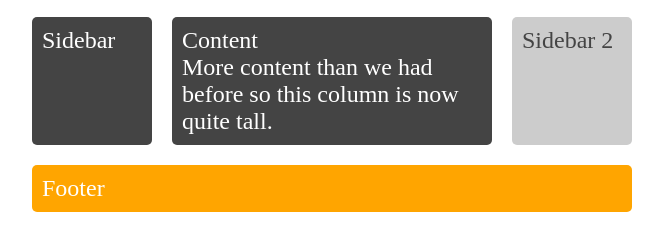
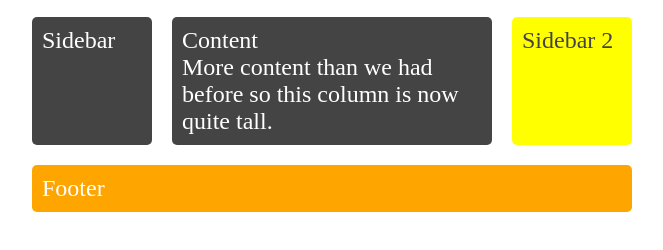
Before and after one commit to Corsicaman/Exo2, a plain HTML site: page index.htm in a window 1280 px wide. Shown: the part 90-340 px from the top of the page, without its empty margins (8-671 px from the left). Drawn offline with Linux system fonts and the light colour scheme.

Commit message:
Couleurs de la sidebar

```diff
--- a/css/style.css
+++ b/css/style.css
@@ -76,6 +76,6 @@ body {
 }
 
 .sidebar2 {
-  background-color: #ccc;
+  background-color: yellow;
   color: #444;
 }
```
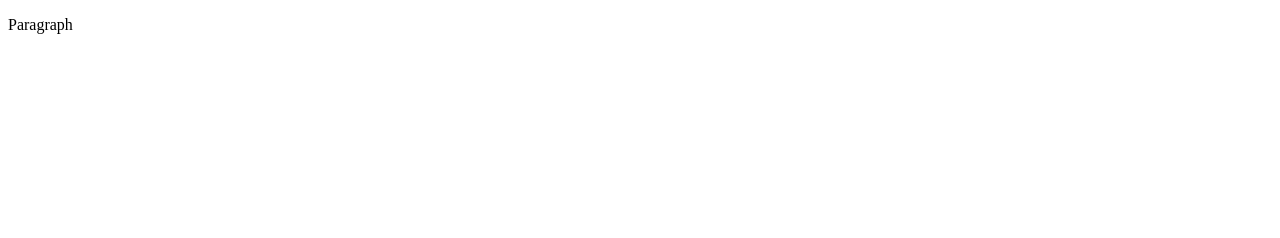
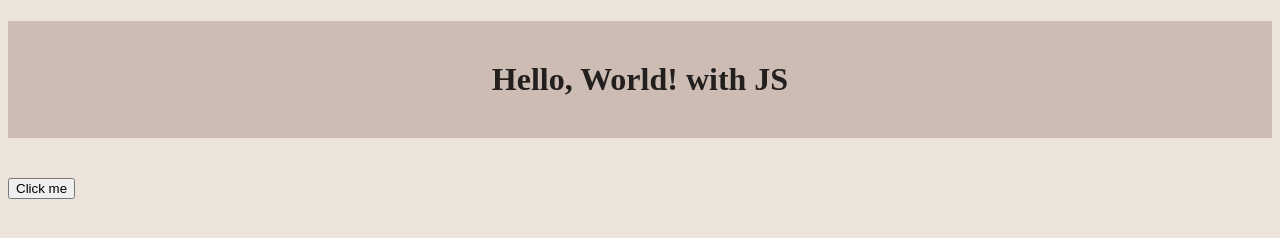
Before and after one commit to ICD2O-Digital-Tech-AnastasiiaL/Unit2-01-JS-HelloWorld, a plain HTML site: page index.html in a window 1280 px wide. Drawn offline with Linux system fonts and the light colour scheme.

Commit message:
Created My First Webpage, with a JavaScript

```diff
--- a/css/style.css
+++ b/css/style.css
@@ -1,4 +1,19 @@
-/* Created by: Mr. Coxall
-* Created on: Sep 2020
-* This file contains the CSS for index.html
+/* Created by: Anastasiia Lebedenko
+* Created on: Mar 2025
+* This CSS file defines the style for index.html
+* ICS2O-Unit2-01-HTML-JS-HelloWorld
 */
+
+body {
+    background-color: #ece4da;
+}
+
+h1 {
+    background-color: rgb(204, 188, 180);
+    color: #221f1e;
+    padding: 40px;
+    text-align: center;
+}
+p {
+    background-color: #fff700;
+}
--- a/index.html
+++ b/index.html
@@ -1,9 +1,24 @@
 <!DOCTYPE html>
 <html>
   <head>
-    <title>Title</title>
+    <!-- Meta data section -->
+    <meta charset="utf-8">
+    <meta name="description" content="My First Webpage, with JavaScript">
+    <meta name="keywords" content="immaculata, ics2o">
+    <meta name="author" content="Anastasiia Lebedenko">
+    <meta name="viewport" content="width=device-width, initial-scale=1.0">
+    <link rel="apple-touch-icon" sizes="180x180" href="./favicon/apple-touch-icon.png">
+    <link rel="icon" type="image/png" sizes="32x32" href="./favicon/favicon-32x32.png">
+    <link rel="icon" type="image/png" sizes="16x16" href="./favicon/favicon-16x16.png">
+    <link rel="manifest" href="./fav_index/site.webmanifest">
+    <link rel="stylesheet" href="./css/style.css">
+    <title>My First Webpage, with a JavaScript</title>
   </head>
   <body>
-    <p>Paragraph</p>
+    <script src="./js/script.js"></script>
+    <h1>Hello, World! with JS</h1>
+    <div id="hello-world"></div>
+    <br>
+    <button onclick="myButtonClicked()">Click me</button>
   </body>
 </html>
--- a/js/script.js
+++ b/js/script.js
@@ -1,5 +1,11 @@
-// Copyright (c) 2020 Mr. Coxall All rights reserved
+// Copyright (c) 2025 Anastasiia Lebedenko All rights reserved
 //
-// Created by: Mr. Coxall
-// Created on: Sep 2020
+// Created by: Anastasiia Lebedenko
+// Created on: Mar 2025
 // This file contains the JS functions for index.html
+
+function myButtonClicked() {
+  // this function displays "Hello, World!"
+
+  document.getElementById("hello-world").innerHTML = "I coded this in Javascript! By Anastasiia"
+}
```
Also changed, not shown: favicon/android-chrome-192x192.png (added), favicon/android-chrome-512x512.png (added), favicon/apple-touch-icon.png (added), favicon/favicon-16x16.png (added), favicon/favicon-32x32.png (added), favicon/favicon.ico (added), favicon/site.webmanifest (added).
:::
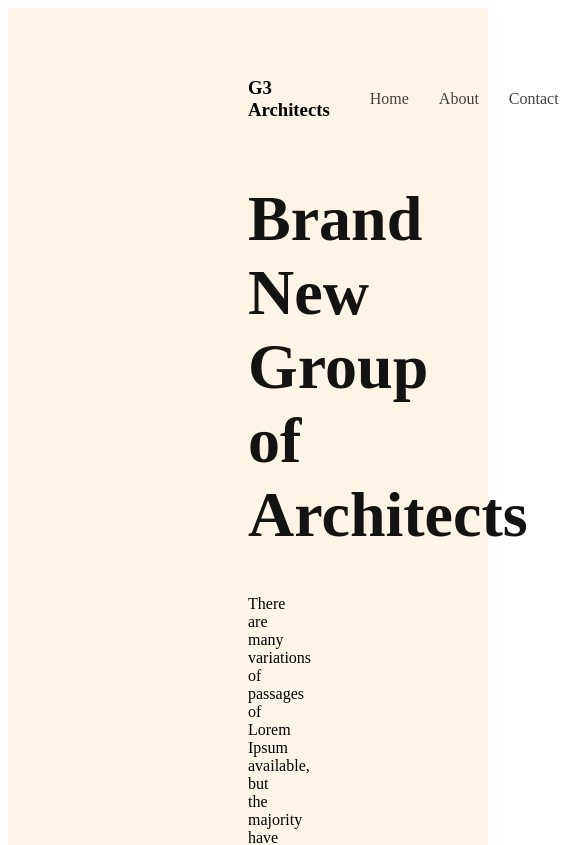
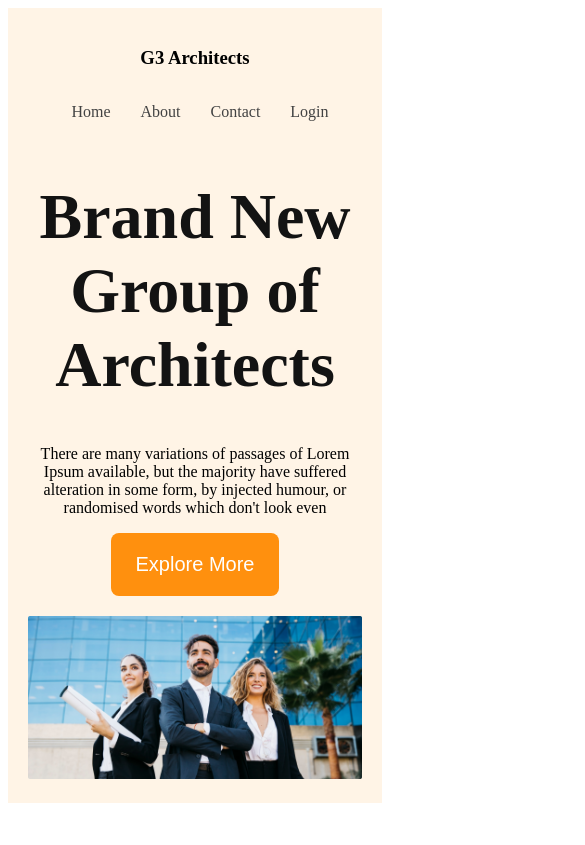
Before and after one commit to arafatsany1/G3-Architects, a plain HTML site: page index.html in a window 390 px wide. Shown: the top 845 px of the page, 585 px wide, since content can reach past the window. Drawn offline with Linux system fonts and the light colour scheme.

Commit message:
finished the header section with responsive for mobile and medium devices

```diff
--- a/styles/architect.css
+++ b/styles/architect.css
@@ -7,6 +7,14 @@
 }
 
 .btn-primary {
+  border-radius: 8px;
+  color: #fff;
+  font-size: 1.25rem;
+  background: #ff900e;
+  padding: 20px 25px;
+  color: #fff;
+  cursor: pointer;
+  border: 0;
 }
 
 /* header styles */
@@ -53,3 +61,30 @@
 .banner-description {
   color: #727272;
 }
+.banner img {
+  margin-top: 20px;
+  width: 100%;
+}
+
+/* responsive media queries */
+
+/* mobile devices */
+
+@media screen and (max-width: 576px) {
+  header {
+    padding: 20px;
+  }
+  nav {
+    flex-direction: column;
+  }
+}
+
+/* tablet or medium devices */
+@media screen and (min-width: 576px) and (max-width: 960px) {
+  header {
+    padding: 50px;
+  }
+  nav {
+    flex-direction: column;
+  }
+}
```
:::
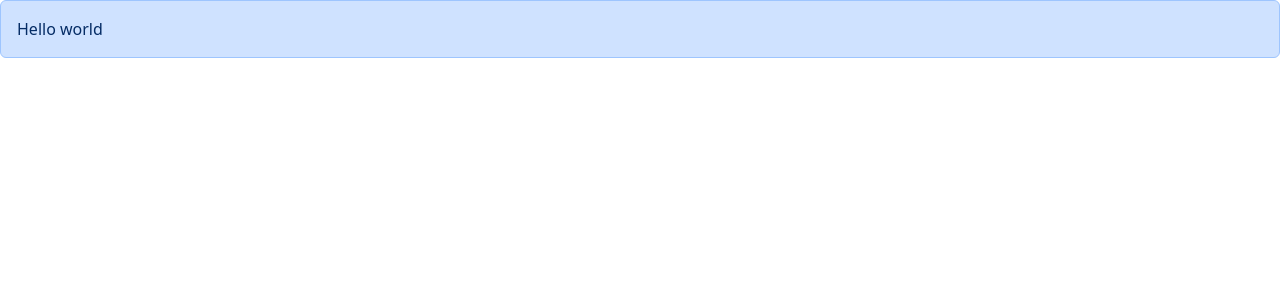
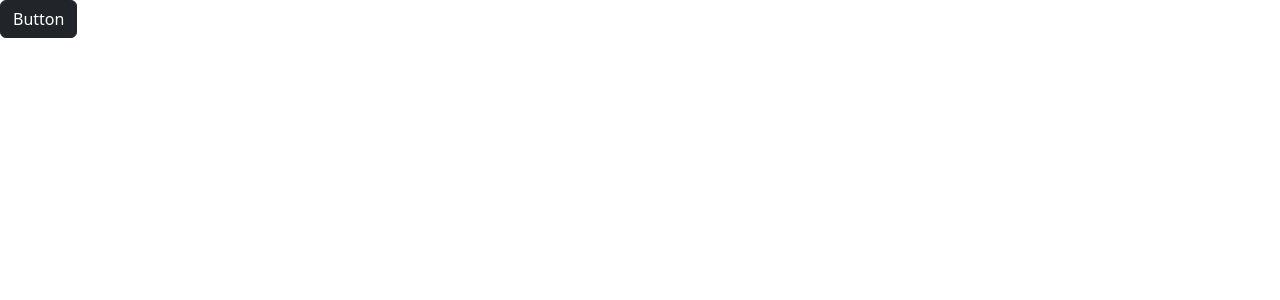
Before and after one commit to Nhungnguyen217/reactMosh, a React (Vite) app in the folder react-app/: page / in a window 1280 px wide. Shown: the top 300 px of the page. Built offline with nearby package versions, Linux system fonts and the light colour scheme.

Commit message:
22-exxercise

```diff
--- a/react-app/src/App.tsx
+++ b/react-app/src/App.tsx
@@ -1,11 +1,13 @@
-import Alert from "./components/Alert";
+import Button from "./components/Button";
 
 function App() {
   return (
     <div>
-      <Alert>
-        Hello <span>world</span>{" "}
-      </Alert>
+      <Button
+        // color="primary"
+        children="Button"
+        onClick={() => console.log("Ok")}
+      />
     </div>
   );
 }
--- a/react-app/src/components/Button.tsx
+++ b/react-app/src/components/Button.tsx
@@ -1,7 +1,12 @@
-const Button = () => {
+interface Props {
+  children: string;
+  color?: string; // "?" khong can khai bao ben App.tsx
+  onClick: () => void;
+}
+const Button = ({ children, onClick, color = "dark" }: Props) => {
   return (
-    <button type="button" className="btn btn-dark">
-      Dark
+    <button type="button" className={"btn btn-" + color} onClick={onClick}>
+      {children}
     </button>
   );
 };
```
:::
Count up the lines in the records where the string "background" appears. Your reply is that number alone.

6